Prompt: Each and every line of the data must appear exactly as given.

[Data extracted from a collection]
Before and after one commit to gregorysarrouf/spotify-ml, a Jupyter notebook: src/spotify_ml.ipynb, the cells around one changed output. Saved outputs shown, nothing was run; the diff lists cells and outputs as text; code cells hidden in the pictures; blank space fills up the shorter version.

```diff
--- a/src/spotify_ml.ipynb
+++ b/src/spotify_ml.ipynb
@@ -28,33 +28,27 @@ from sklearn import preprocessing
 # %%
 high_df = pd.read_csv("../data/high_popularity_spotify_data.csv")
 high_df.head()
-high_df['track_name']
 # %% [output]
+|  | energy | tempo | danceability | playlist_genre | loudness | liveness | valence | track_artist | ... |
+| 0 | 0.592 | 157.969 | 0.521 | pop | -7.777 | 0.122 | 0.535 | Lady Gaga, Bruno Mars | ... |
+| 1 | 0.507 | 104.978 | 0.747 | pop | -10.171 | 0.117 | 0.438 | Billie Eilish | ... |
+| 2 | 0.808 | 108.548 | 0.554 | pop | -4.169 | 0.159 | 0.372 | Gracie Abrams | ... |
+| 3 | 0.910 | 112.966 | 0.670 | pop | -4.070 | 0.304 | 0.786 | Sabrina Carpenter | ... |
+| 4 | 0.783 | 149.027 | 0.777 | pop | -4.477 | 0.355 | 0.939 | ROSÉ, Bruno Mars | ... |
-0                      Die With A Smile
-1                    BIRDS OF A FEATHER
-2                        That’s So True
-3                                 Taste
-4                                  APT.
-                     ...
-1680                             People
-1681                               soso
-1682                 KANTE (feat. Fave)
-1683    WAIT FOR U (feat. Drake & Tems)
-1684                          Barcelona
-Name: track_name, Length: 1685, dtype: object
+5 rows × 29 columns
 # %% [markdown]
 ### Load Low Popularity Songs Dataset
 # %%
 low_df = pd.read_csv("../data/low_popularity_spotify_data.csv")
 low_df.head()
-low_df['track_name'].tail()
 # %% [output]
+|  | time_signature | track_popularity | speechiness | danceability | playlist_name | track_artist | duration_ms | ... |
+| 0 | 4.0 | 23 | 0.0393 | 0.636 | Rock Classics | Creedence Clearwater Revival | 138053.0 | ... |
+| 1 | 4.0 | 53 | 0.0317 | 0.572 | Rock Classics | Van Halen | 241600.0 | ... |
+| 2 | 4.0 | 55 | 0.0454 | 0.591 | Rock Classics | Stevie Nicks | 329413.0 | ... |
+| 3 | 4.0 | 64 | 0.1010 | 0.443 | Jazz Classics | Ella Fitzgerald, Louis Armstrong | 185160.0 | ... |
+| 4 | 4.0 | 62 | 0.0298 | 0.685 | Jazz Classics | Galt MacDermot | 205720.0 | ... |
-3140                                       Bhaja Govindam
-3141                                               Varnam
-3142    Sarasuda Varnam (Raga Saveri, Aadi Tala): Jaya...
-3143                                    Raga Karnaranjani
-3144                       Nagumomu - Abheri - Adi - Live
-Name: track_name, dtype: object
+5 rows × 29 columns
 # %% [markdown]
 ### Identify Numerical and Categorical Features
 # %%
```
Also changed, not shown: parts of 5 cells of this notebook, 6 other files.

Solution:
Before and after one commit to gregorysarrouf/spotify-ml, a Jupyter notebook: src/spotify_ml.ipynb, the cells around one changed output. Saved outputs shown, nothing was run; the diff lists cells and outputs as text; code cells hidden in the pictures; blank space fills up the shorter version.

```diff
--- a/src/spotify_ml.ipynb
+++ b/src/spotify_ml.ipynb
@@ -28,33 +28,27 @@ from sklearn import preprocessing
 # %%
 high_df = pd.read_csv("../data/high_popularity_spotify_data.csv")
 high_df.head()
-high_df['track_name']
 # %% [output]
+|  | energy | tempo | danceability | playlist_genre | loudness | liveness | valence | track_artist | ... |
+| 0 | 0.592 | 157.969 | 0.521 | pop | -7.777 | 0.122 | 0.535 | Lady Gaga, Bruno Mars | ... |
+| 1 | 0.507 | 104.978 | 0.747 | pop | -10.171 | 0.117 | 0.438 | Billie Eilish | ... |
+| 2 | 0.808 | 108.548 | 0.554 | pop | -4.169 | 0.159 | 0.372 | Gracie Abrams | ... |
+| 3 | 0.910 | 112.966 | 0.670 | pop | -4.070 | 0.304 | 0.786 | Sabrina Carpenter | ... |
+| 4 | 0.783 | 149.027 | 0.777 | pop | -4.477 | 0.355 | 0.939 | ROSÉ, Bruno Mars | ... |
-0                      Die With A Smile
-1                    BIRDS OF A FEATHER
-2                        That’s So True
-3                                 Taste
-4                                  APT.
-                     ...
-1680                             People
-1681                               soso
-1682                 KANTE (feat. Fave)
-1683    WAIT FOR U (feat. Drake & Tems)
-1684                          Barcelona
-Name: track_name, Length: 1685, dtype: object
+5 rows × 29 columns
 # %% [markdown]
 ### Load Low Popularity Songs Dataset
 # %%
 low_df = pd.read_csv("../data/low_popularity_spotify_data.csv")
 low_df.head()
-low_df['track_name'].tail()
 # %% [output]
+|  | time_signature | track_popularity | speechiness | danceability | playlist_name | track_artist | duration_ms | ... |
+| 0 | 4.0 | 23 | 0.0393 | 0.636 | Rock Classics | Creedence Clearwater Revival | 138053.0 | ... |
+| 1 | 4.0 | 53 | 0.0317 | 0.572 | Rock Classics | Van Halen | 241600.0 | ... |
+| 2 | 4.0 | 55 | 0.0454 | 0.591 | Rock Classics | Stevie Nicks | 329413.0 | ... |
+| 3 | 4.0 | 64 | 0.1010 | 0.443 | Jazz Classics | Ella Fitzgerald, Louis Armstrong | 185160.0 | ... |
+| 4 | 4.0 | 62 | 0.0298 | 0.685 | Jazz Classics | Galt MacDermot | 205720.0 | ... |
-3140                                       Bhaja Govindam
-3141                                               Varnam
-3142    Sarasuda Varnam (Raga Saveri, Aadi Tala): Jaya...
-3143                                    Raga Karnaranjani
-3144                       Nagumomu - Abheri - Adi - Live
-Name: track_name, dtype: object
+5 rows × 29 columns
 # %% [markdown]
 ### Identify Numerical and Categorical Features
 # %%
```
Also changed, not shown: parts of 5 cells of this notebook, 6 other files.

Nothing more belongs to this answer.